Mark Aron Szulyovszky

Today’s mobile context-insensitivity

March 25, 2014 | 3 Minute Read

The supercomputers we’re carrying around don’t know what we are doing and what we are up to — and that’s a problem.

I have an iPhone. The technology inside is so advanced that I can’t even imagine — and there’s no chance I can actually understand it. Its operating system has a built in physics engine, a database management system, OpenGL, and many awesome features and it would take me half an hour to list them all. But… it can’t turn on the wi-fi automatically when I’m at home. (There are a few reasons why you don’t want to have your wi-fi always on.)

Actually, this is a bad example. It could do so much more. It could find me a flower shop nearby before my date tonight, it could

Well, at least on Android, I have apps that could turn on my wi-fi when I get home.

How do they work? You install “WiFi Auto-switch”, which subscribes to location monitoring. Then you realize that you also want to turn on your smart thermostat when you get home. You install “Smart Thermostat Control”.

Ohh, you forget another one: turn off the lights. So you download “Smart Light Control”…

But, location monitoring in itself is meaningless — they also have to know where “home” is. And yes, they’ll ask you three times, because there’s no central place where you can store this information.

But.. this why doesn’t your phone have an event API on the OS level that triggers specific apps when you leave the office, when you get on a train, before you leave for a holiday and when you’re about to have a date with your girlfriend? It could have access to your calendar, your location, your emails. So before your date, Yelp could check whether there’s a flower shop nearby and send you a notification if it found any, Gmail can automatically send an email to your Mum if you arrived safely to your destination, or whatever.

There are many apps that are doing these individually anyway, but there’s a gap — they can’t really interact with each other and therefore become really useful. On Android, this could happen tomorrow — as Google Now already knows when you are near to a bus station, have a flight to catch, etc. You just need to access that information as an app and build services upon it. And Apple bought the personal assitant/smart calendar startup Cue in 2013…

We also have IFTTT, which could easily fill the gap — if the design of iOS would let it. Unfortunately, the way of it deals with the problem feels more like a workaround than a solution, and I’m not blaming them, that’s all they can do right now on mobile.
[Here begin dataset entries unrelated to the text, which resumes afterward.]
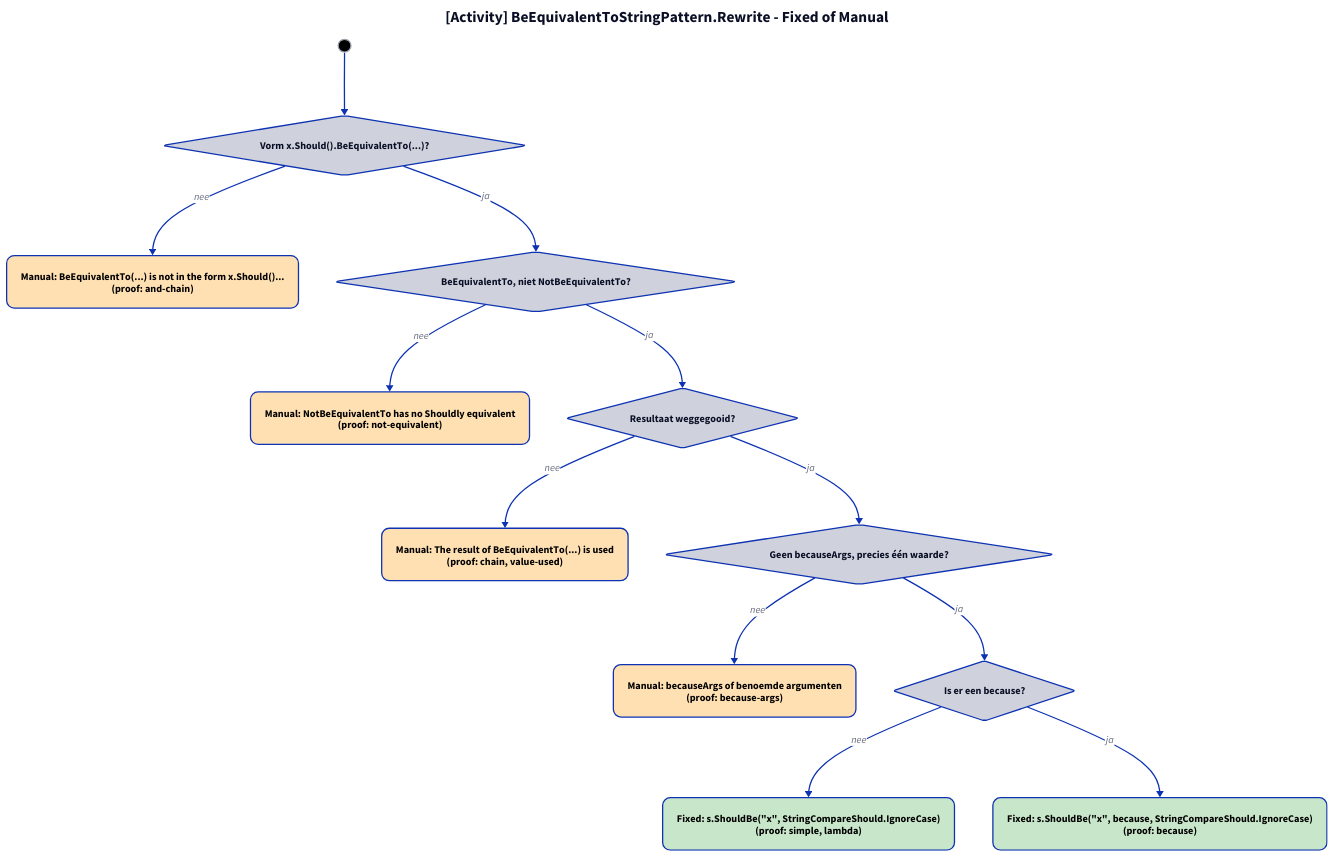
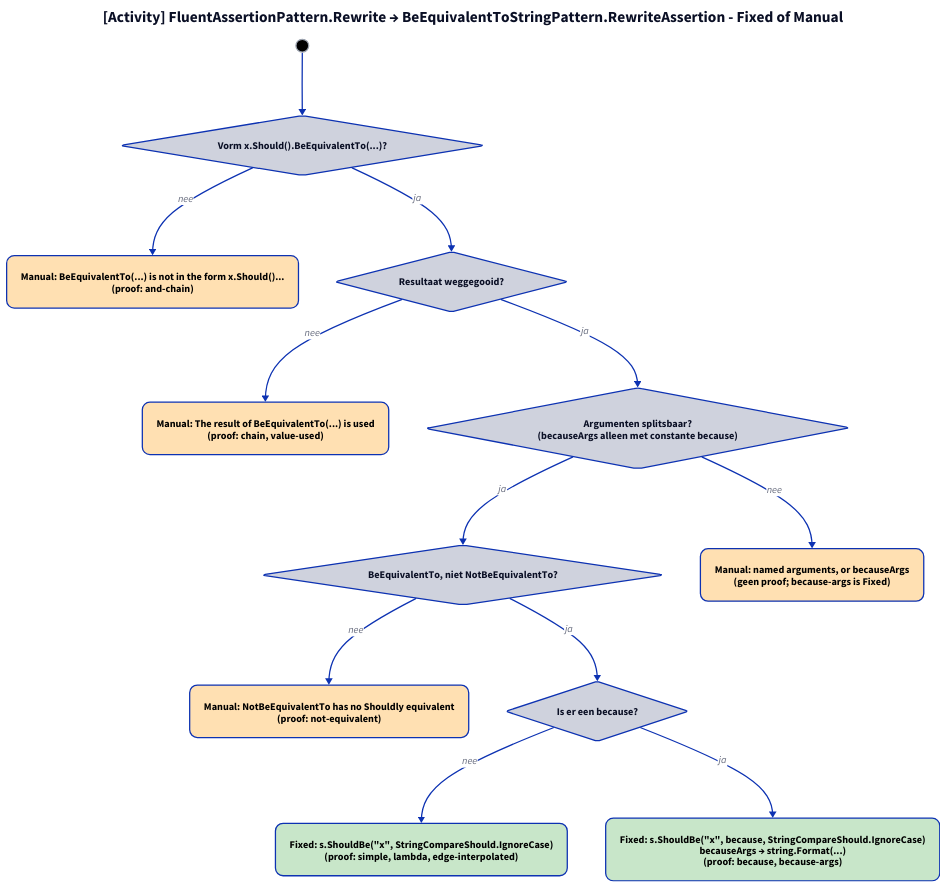
Before and after one commit to ATkingma/unshackle: the diagram in docs/projectinfo/patterns/img/fa-be-equivalent-to-string-modellen-3.d2, drawn with D2. The commit also changed 462 other files, not shown here.

```diff
--- a/docs/projectinfo/patterns/img/fa-be-equivalent-to-string-modellen-3.d2
+++ b/docs/projectinfo/patterns/img/fa-be-equivalent-to-string-modellen-3.d2
@@ -1,31 +1,31 @@
-title: "[Activity] BeEquivalentToStringPattern.Rewrite - Fixed of Manual" {shape: text; near: top-center; style: {font-size: 24; bold: true}}
+title: "[Activity] FluentAssertionPattern.Rewrite → BeEquivalentToStringPattern.RewriteAssertion - Fixed of Manual" {shape: text; near: top-center; style: {font-size: 24; bold: true}}
 direction: down
 vars: {
   d2-legend: {
     f: Fixed {style.fill: "#c8e6c9"; style.font-color: "#000000"}
     m: Manual {style.fill: "#ffe0b2"; style.font-color: "#000000"}
   }
 }
 start: "" {shape: circle; width: 20; style: {fill: black; stroke: "#9ca3af"}}
 q1: "Vorm x.Should().BeEquivalentTo(...)?" {shape: diamond}
 m1: "Manual: BeEquivalentTo(...) is not in the form x.Should()...\n(proof: and-chain)" {style.fill: "#ffe0b2"; style.font-color: "#000000"; style.border-radius: 12}
 q2: "BeEquivalentTo, niet NotBeEquivalentTo?" {shape: diamond}
 m2: "Manual: NotBeEquivalentTo has no Shouldly equivalent\n(proof: not-equivalent)" {style.fill: "#ffe0b2"; style.font-color: "#000000"; style.border-radius: 12}
 q3: "Resultaat weggegooid?" {shape: diamond}
 m3: "Manual: The result of BeEquivalentTo(...) is used\n(proof: chain, value-used)" {style.fill: "#ffe0b2"; style.font-color: "#000000"; style.border-radius: 12}
-q4: "Geen becauseArgs, precies één waarde?" {shape: diamond}
-m4: "Manual: becauseArgs of benoemde argumenten\n(proof: because-args)" {style.fill: "#ffe0b2"; style.font-color: "#000000"; style.border-radius: 12}
+q4: "Argumenten splitsbaar?\n(becauseArgs alleen met constante because)" {shape: diamond}
+m4: "Manual: named arguments, or becauseArgs\n(geen proof; because-args is Fixed)" {style.fill: "#ffe0b2"; style.font-color: "#000000"; style.border-radius: 12}
 s: "Is er een because?" {shape: diamond}
-f1: "Fixed: s.ShouldBe(\"x\", StringCompareShould.IgnoreCase)\n(proof: simple, lambda)" {style.fill: "#c8e6c9"; style.font-color: "#000000"; style.border-radius: 12}
-f2: "Fixed: s.ShouldBe(\"x\", because, StringCompareShould.IgnoreCase)\n(proof: because)" {style.fill: "#c8e6c9"; style.font-color: "#000000"; style.border-radius: 12}
+f1: "Fixed: s.ShouldBe(\"x\", StringCompareShould.IgnoreCase)\n(proof: simple, lambda, edge-interpolated)" {style.fill: "#c8e6c9"; style.font-color: "#000000"; style.border-radius: 12}
+f2: "Fixed: s.ShouldBe(\"x\", because, StringCompareShould.IgnoreCase)\nbecauseArgs → string.Format(...)\n(proof: because, because-args)" {style.fill: "#c8e6c9"; style.font-color: "#000000"; style.border-radius: 12}
 start -> q1
 q1 -> m1: nee
-q1 -> q2: ja
-q2 -> m2: nee
-q2 -> q3: ja
+q1 -> q3: ja
 q3 -> m3: nee
 q3 -> q4: ja
 q4 -> m4: nee
-q4 -> s: ja
+q4 -> q2: ja
+q2 -> m2: nee
+q2 -> s: ja
 s -> f1: "nee"
 s -> f2: "ja"
```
Also, the fact that you have to find and set up individual rules one by one, like “leaving home” is also greatly limiting the possibilities of how app developers can make your phone a lot more useful. With the coming of wearables, this is gonna be even more relevant — they’re all about context-sensitivity, aren’t they?

These devices will be all about displaying the content you need, at the right time, by detecting where you are and what you’re up to.

Without an API like this, you’ll see only a really few apps that are actually useful.

Do you have privacy concerns? Fair enough. I have privacy concerns. You need annoying popups to ask you whether you want to give this and that kind of access to the app. Which is fine. Or! We can have an AI that would predict which apps you want to give full access to. That would be awesome!

I wrote this 6 months ago, and it does seem like this is getting fixed by a lot of companies. For example, Moves now has an API that does something similar. iOS8 clearly doesn’t do much about it, except on the fitness/health side. Sunrise, Gmail also started working on an API that would enable devs to build context-sensitive apps. It’s still not one brain that has all the information, but it’s getting easier to put together the pieces. Hurray!